In March, the FAA noted that over 100,000 hobby drone owners had registered their machines since the year began, bringing the total in the US over 770,000. Owners have filed their non-commercial UAVs with the agency ever since the DoT passed a law in December 2015 that made registration mandatory. But a Washington, D.C. court has struck down that legislation, freeing just-for-fun drone owners from notifying the government of their purchases -- for good and ill.
The Department of Transportation passes laws! One can argue that a regulation can have the force of law but the difference between the two is significant and important. Unelected bureaucrats "passing laws" maybe somewhat accurate but that isn't how the system is supposed to be.
Imagine a cop directing traffic. He holds out his hand to signal the traffic from the side street to stop and waves in the other direction for traffic to start. Imaginary David Lumb, on the sidewalk, then announces that "the cop has passed a law mandating the flow of traffic! Who knows what other vast power over mere men that cop has."
The FCC is a fine example of unelected bureaucrats transforming an arm of the government into something beyond it's purview. Previous to FDR, the FCC (and its predecessor the FRC) was mostly about the technical aspects of radio : are the licensee staying in their frequency? what is their allowable broadcasting power? are the paying their license fee? In the 1936 election over 90% of newspapers opposed FDR and in retaliation he propagated regulation to prevent newspapers from owning radio stations. The president made his priority clear with a single sentence memo sent to the FCC chairman : "Will you let me know when you propose to have a hearing on newspaper ownership of radio stations."

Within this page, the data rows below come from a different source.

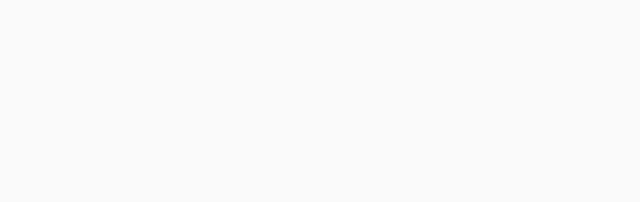
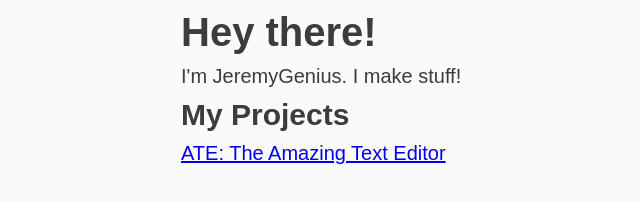
Before and after one commit to JeremyGenius/ate, a plain HTML site: page index.html in a window 1280 px wide. Shown: the whole page, without its empty margins (119-759 px from the left). Drawn offline with Linux system fonts and the light colour scheme.

Commit message:
Added title

```diff
--- a/index.html
+++ b/index.html
@@ -1,13 +1,15 @@
 <!doctype html>
 <html lang='en'>
   <head>
+    <title>My Homepage</title>
     <meta charset='utf-8'/>
     <meta name='viewport' content='width=device-width, initial-scale=1'/>
-    <title>ATE: The Amazing Text Editor</title>
     <link rel='stylesheet' href='styles.css'/>
-    <link rel="icon" type='image/png' href='favicon.png'/>
   </head>
   <body>
-    <div contenteditable='plaintext-only' autofocus class='text-field'></div>
+    <h1>Hey there!</h1>
+    <p>I'm JeremyGenius. I make stuff!</p>
+    <h2>My Projects</h2>
+    <a href='/ate'>ATE: The Amazing Text Editor</a>
   </body>
 </html>
--- a/styles.css
+++ b/styles.css
@@ -5,22 +5,27 @@
 }
 
 body {
+  color: #3c3c3c;
   background-color: #fafafa;
+  font-family: sans-serif;
+  width: 700px;
+  margin: auto;
 }
 
-.text-field:focus {
-  outline: none;
+h1, h2 {
+  margin: 10px;
+  font-weight: bold;
 }
 
-.text-field {
-  font-family: monospace;
-  caret-color: #3c3c3c;
-  width: 100%;
-  padding: 20px 300px;
-  margin: auto;
-  color: #3c3c3c;
-  background-color: #fafafa;
-  line-height: 1.6;
+h1 {
+  font-size: 40px;
+}
+
+h2 {
+  font-size: 30px;
+}
+
+p, a {
+  margin: 10px;
   font-size: 20px;
-  text-overflow: ellipsis;
 }
```
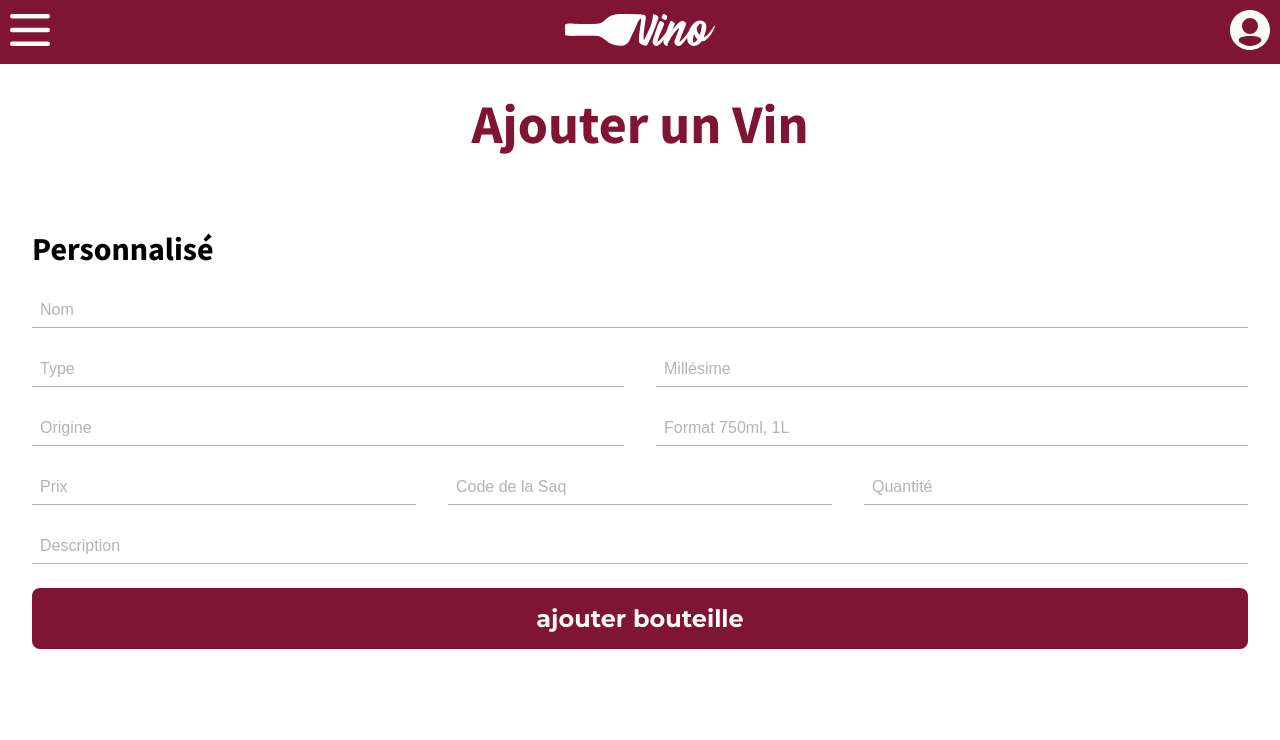
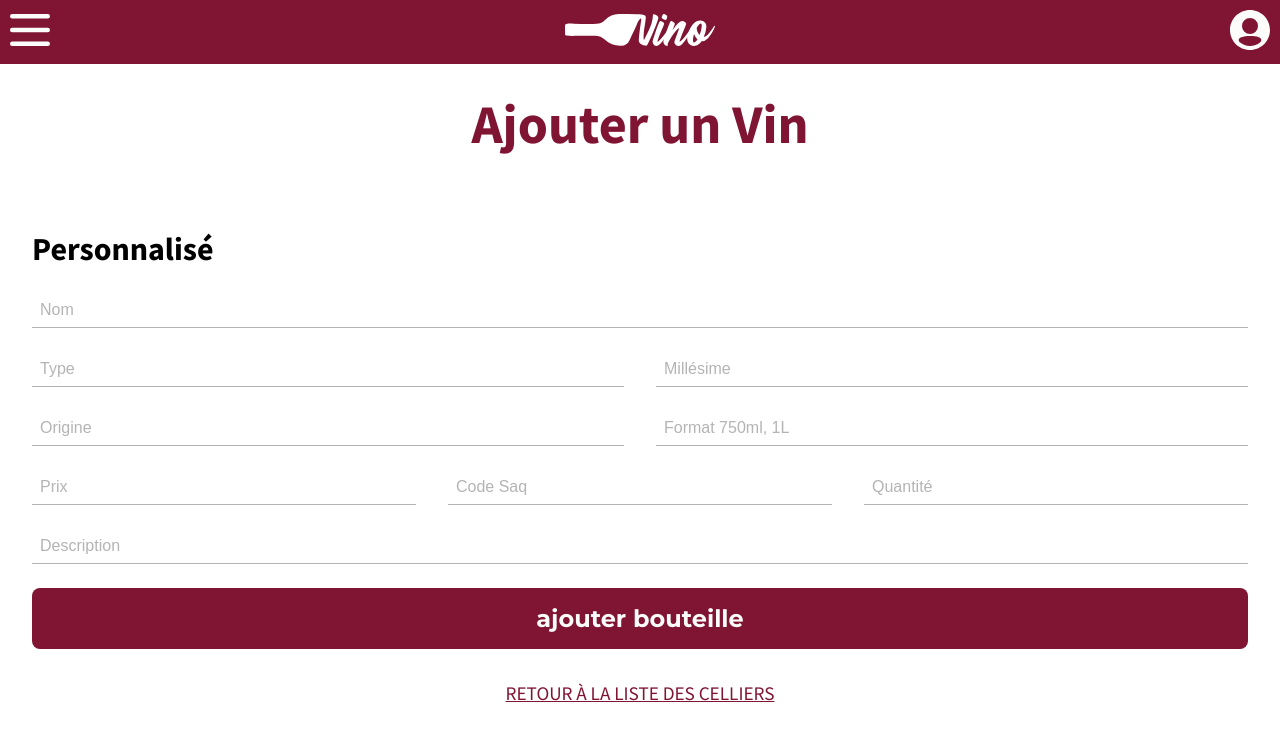
Before and after one commit to LesDeuxSauces/vinoProjetWeb2, a React (Create React App) app in the folder vino-react/: page /bouteille/create/1 in a window 1280 px wide. Shown: the top 740 px of the page. Built offline with nearby package versions, Linux system fonts and the light colour scheme.

Commit message:
intégration d'un btn de retour vers les celliers

```diff
--- a/vino-react/src/composant/Bouteille/BouteilleCreate.js
+++ b/vino-react/src/composant/Bouteille/BouteilleCreate.js
@@ -1,6 +1,8 @@
 import React, { useState, useEffect } from "react";
 import "./Bouteille.css";
 import { useParams } from "react-router-dom";
+import { Link } from 'react-router-dom';
+
 export default function BouteilleCreate() {
   const { idCellier } = useParams();
   const [bouteilleValeur, setBouteilleValeur] = React.useState({
@@ -141,7 +143,7 @@ export default function BouteilleCreate() {
             id="code_saq"
             name="code_saq"
             type="text"
-                    placeholder="Code de la Saq"
+            placeholder="Code Saq"
             value={bouteilleValeur.code_saq}
             onChange={handleChange}
           />
@@ -181,7 +183,7 @@ export default function BouteilleCreate() {
           onChange={handleChange}
         />
 
-                <div>
+        <div className="cellier__btn--div">
           <button
             className="inscription__bouton--btn"
             type="submit"
@@ -189,6 +191,7 @@ export default function BouteilleCreate() {
           >
             ajouter bouteille
           </button>
+          <Link to="/Cellier" className="cellier__btn--style cellier__btn--retour">Retour à la liste des celliers</Link>
         </div>
       </form>
     </div>
```
Lines whose indentation alone changed are shown as unchanged.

In addition, they introduced the fairness doctrine and its predecessor the Mayflower Doctrine. In 1939 the FCC ruled against John Sheppard and the Yankee Network stating that "The licensee has assumed the obligation of presenting all sides of important public questions, fairly, objectively and without bias" (from the book American Broadcasting and the First Amendment by Lucas A. Powe, jr, 1987 p110) The FCC took it upon itself to decide what is and is not a "important public question" and if it is presented fairly. Sheppard kept his broadcasting license by promising to never editorialize.